On Sun, 10 Jun 2007, Andrew Sullivan wrote:

Moreover, people who are in such environments are often prevented from visiting gmail, hotmail, or the other likely suspects in order to send their messages in circumvention of corporate policy.

This is all true, but the reality here is that people in such a situation are usually flat-out violating their corporate policy by posting to the list at all from inside this kind of company. By allowing it, you're encouraging them to do something they may very well get into trouble for. I've watched more than one attempt to sneak open-source source into a large enterprise get completely blown away because unapproved mailing list involvement to resolve issues became associated with making corporate information public.

Ever watched someone get fired for responding to "can you post your config file?" in an environment where that's a clear violation of corporate policy? I have.

What we _could_ do, I suppose, is start mail-writing campaigns to legal departments in companies that insist on such disclaimers

The best reaction to this issue is to kick it back with apologies to the person who wants help. They're in a better position than you to straighten out the incompatiblity of their corporation with the requirements of a public mailing list. You may very well be doing them a favor to point out the concern rather than continuing a dialog with them.

* Greg Smith [EMAIL PROTECTED] http://www.gregsmith.com Baltimore, MD

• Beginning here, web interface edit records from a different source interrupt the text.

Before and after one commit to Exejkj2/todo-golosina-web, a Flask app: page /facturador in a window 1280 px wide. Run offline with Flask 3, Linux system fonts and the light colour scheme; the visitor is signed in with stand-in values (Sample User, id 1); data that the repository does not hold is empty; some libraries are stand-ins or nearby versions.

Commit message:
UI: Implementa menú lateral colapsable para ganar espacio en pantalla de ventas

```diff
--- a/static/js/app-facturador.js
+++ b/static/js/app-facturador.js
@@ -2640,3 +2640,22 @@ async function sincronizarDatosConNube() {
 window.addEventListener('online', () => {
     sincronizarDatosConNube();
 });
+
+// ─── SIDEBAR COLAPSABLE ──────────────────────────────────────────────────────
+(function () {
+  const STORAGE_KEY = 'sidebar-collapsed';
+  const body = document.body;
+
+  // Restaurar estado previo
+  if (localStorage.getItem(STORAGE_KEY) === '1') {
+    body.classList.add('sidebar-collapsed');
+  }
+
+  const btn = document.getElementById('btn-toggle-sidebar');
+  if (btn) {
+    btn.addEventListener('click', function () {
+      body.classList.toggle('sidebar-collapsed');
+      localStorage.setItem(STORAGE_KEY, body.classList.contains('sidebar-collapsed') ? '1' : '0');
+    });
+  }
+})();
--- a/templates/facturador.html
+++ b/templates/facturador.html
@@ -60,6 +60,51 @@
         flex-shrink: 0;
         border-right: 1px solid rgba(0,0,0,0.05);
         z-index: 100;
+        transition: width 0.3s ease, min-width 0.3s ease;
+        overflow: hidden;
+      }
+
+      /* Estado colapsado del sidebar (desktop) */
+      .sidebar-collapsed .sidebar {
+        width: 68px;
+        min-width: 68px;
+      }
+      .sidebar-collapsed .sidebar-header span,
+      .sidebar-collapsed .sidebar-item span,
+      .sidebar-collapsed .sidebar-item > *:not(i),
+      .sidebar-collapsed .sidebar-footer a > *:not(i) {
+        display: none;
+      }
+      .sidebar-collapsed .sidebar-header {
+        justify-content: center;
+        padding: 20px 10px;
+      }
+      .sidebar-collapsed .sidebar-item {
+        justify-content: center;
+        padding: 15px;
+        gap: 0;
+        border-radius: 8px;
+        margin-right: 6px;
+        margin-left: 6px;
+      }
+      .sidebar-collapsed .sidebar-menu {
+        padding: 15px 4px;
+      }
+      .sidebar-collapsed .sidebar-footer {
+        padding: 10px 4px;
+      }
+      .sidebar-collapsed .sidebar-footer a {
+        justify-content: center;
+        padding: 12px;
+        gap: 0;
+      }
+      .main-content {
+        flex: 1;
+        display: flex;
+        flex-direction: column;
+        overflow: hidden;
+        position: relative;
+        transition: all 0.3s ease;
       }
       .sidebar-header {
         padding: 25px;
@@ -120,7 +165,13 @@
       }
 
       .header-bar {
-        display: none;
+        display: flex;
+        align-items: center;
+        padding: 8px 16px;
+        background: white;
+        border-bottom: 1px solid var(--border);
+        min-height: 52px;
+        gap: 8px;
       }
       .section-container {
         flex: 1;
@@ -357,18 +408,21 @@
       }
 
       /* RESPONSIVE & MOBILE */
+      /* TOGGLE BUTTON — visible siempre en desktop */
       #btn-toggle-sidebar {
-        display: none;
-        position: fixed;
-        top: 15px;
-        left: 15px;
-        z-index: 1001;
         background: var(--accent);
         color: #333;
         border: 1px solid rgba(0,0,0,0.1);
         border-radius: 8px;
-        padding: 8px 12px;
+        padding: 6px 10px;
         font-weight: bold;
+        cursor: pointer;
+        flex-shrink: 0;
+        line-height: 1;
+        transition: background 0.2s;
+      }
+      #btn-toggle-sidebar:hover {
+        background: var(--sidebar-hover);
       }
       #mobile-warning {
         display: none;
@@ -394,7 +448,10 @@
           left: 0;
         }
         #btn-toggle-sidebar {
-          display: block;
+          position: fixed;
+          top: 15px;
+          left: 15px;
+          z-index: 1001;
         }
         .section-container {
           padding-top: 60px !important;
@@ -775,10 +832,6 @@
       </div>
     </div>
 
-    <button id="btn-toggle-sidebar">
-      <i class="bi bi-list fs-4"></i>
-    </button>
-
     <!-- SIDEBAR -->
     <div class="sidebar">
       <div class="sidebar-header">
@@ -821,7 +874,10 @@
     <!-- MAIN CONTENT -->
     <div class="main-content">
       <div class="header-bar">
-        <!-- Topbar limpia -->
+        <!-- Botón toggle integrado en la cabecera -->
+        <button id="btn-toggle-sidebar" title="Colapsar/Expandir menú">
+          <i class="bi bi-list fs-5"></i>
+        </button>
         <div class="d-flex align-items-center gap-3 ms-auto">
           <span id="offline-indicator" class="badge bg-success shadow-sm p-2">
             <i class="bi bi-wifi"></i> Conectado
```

---------------------------(end of broadcast)---------------------------
TIP 2: Don't 'kill -9' the postmaster

Reply via email to